Dawson Fuss has today released his new single titled ‘Upper Hand’. I have said this a few times before, but I will say it again; I say that Dawson is one of those rare breeds of artists that have the potential to become a true legend. What I mean by this is, apart from having found his sound at such a young age, Dawson has that sense of self and selflessness that makes an artist continue to expand and grow musically and professionally.

The single, ‘Upper Hand’, has what you would come to expect at this level, but you also hear that hunger and honesty with the vocals and that hook within the music. It is musically a powerful song, obviously attached to a backstory. But it is also one we can relate to.

Take from this song what you will, but explore the artist behind the music. ‘Upper Hand’ is the musical equivalent of a gateway drug.

Check out our other features with Dawson Fuss HERE.

About ‘Upper Hand’

“Upper Hand” builds upon themes of reflection and growth found in Dawson’s previously-released singles. Dawson wrote the track in a period of healing from a painful breakup in an effort to move on. “I find that both listening to and writing music transforms the way I feel, almost magically,” he reflects. “Writing ‘Upper Hand’ was my opportunity to reclaim a relationship that made me feel pretty awful.” With dynamic guitar, drums, and vocals, the single is a confident narrative of being the bigger person in the face of others’ drama. Lyrics like “I don’t need any provoked validation” convey a sense of assertiveness and have audiences singing and dancing along.

For Dawson Fuss, born and raised in Santa Barbara, creating music has always been about sharing his story. He’s committed to being authentic and vulnerable through his lyrics, and credits the narrative of each of his songs to his personal experiences. “Singing makes me feel liberated,” he explains. “Any kind of negative feelings I have beforehand immediately vanish. It’s crazy.”

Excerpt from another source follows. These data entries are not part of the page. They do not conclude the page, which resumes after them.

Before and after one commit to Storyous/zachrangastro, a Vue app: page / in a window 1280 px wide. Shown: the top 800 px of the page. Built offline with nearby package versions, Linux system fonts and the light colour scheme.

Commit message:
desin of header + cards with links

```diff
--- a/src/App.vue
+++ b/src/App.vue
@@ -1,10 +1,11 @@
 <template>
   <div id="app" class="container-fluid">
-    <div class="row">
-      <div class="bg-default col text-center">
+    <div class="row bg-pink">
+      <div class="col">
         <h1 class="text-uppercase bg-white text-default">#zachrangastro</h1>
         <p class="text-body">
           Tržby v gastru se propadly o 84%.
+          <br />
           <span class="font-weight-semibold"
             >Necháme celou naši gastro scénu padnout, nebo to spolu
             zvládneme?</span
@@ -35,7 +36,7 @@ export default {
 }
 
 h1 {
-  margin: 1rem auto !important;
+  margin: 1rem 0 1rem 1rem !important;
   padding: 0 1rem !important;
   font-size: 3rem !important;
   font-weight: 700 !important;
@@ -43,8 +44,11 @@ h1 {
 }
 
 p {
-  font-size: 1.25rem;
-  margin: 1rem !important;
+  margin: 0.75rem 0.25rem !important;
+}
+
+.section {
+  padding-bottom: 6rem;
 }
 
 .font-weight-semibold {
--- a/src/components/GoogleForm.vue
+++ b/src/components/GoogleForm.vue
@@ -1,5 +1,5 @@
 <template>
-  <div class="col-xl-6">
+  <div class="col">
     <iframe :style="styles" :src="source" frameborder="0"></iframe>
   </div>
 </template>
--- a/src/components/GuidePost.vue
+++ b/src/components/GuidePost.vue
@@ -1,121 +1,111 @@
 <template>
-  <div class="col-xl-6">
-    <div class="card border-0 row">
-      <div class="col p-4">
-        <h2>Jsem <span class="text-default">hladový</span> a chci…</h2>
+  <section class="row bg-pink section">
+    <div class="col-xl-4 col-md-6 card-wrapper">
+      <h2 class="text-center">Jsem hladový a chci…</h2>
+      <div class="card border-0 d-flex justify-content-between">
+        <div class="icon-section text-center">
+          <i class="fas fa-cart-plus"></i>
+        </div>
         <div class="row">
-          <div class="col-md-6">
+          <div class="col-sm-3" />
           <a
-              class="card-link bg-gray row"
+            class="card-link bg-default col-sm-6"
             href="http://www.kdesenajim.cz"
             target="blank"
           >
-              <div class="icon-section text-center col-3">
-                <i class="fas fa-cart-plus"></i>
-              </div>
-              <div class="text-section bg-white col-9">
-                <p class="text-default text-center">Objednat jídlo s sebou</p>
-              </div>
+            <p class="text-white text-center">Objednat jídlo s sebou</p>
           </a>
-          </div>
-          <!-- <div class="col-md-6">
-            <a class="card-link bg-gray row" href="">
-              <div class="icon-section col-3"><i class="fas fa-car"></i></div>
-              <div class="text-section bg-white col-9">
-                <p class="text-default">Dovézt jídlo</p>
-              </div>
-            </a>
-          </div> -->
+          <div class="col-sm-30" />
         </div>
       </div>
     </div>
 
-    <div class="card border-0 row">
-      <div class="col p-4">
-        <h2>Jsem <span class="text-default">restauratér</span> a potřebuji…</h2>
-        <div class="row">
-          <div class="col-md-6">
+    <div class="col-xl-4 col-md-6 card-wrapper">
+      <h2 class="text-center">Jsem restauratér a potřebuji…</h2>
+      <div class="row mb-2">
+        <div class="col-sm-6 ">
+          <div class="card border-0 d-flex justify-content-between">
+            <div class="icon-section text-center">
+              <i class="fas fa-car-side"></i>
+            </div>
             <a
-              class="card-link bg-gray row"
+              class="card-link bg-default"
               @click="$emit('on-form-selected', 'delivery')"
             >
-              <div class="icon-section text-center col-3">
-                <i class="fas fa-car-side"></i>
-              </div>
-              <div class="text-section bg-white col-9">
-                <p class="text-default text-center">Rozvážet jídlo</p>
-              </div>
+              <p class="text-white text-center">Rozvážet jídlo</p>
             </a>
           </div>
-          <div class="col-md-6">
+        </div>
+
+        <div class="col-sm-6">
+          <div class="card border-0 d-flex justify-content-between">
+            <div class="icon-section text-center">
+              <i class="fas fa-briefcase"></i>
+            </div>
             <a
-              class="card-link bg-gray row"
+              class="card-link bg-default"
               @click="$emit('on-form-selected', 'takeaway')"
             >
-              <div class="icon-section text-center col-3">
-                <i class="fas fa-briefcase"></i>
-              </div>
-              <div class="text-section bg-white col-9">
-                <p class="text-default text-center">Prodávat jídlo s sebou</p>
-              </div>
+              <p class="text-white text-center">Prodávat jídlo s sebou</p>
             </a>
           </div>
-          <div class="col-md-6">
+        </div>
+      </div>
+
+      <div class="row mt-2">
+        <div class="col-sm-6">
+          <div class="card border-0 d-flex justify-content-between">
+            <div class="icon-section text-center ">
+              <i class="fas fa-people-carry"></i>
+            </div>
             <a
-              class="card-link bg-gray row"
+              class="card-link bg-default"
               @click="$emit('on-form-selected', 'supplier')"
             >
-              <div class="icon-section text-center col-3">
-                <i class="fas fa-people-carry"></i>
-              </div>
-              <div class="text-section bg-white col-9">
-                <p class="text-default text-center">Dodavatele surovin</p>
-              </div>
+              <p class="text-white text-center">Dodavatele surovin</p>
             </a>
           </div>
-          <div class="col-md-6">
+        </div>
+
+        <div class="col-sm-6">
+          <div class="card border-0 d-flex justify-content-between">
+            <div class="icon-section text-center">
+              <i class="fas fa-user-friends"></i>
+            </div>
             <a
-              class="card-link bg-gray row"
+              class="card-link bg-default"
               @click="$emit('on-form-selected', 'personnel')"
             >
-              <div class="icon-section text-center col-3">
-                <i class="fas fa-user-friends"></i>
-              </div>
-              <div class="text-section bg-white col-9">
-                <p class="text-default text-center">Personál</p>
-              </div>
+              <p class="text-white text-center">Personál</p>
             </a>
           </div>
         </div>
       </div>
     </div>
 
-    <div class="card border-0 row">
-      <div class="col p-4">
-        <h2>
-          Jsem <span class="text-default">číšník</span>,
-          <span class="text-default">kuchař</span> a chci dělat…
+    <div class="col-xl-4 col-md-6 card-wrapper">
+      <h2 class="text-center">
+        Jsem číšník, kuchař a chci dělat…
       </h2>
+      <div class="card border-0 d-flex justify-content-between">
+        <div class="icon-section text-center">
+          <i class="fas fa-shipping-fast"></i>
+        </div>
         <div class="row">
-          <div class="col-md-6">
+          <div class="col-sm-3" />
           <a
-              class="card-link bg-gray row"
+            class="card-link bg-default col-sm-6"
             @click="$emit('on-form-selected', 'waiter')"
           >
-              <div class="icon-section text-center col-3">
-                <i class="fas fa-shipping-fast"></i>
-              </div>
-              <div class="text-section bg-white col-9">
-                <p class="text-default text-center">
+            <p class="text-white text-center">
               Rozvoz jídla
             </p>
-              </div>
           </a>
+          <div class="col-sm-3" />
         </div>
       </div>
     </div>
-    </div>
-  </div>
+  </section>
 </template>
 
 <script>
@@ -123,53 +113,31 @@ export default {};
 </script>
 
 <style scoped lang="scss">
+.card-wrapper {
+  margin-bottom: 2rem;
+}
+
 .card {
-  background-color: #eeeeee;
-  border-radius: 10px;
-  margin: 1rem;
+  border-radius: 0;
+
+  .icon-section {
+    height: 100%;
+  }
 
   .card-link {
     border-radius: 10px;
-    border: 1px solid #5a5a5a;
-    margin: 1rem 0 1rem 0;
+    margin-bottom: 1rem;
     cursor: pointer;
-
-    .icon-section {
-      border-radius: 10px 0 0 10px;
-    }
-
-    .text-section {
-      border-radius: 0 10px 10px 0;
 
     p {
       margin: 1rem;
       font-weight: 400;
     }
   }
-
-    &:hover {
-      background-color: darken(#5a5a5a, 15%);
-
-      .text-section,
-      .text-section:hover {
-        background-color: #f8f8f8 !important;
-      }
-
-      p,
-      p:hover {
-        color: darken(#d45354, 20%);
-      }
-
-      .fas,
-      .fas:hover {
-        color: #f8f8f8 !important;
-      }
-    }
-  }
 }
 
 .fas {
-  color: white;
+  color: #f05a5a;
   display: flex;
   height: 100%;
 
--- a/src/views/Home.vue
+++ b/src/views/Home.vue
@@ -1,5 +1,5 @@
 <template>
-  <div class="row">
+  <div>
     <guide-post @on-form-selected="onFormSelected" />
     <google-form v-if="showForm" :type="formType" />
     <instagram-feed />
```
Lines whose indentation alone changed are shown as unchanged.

Inspired by artists like Rex Orange County and Conan Gray, Dawson’s music is upbeat, with lyrics that tell each story with raw sincerity. He first gained recognition for his music when he competed in the singing competition “Teen Star Santa Barbara,” where American Idol’s Randy Jackson praised Dawson’s performance of his first original song and declared that “a star is born.” Dawson will continue his musical pursuit at the innovative Frost School of Music at the University of Miami this Fall, studying under a multitude of world-class musicians and songwriters.

About Dawson Fuss

A Santa Barbara native, Dawson Fuss has been singing his entire life, propelling him to pursue a career in music where he can transform emotions into lyrics through songwriting. “I come to life whenever I can perform in front of an audience,” he says.

His unique pop sound is influenced by artists such as Ruel, Rex Orange County and Conan Gray. In a recent interview, Dawson said, “Singing makes me feel liberated. It makes me feel Free. Being able to be completely connected with my body and mind while simultaneously connecting with the audience makes me transcend to a different realm. Any kind of negative feelings I have beforehand immediately vanish as I ease into the space of the song. It’s magic.”

As he matured, Dawson’s passion for music has continued to flourish. Recently, he placed in singing competition Teen Star Santa Barbara, judged by American Idol’s Randy Jackson. After showcasing his original song, “Real Boys Don’t Cry,” Jackson proclaimed of Dawson, “a star is born.” His 2021 EP, edge of adolescence, was met with raves from the press, and garnered over 100k streams and 20k fans and listeners on Spotify. In his latest release, “Nothing Really Changes,” following his 2021 release, Fuss reflects on the simplicities of childhood through rose-colored glasses.

His music explores themes of confusion and challenges as he struggles with the difficulties of adolescence and balancing the sharp edge between being a kid and becoming an adult. When Dawson isn’t creating music, he’s a proud advocate of organizations, like The Trevor Project, who he partnered with during his previous release to raise funds, and exploring other mediums of art that he’s passionate about, including fashion and visual arts.

Dawson has worked alongside video artist Anastasia Delmark, aptly reflecting his enthusiasm for various artistic means of expression. As he approaches the final months of high school, Dawson also embarks on his own artistic journey towards independence, grappling with the hurdles posed by adulthood and his new sense of autonomy.

Dawson continues to develop his unique voice through collaborations with writers Luke Matthew, Will Everett, and Yaron. Stay tuned for new music from Dawson Fuss in the coming months.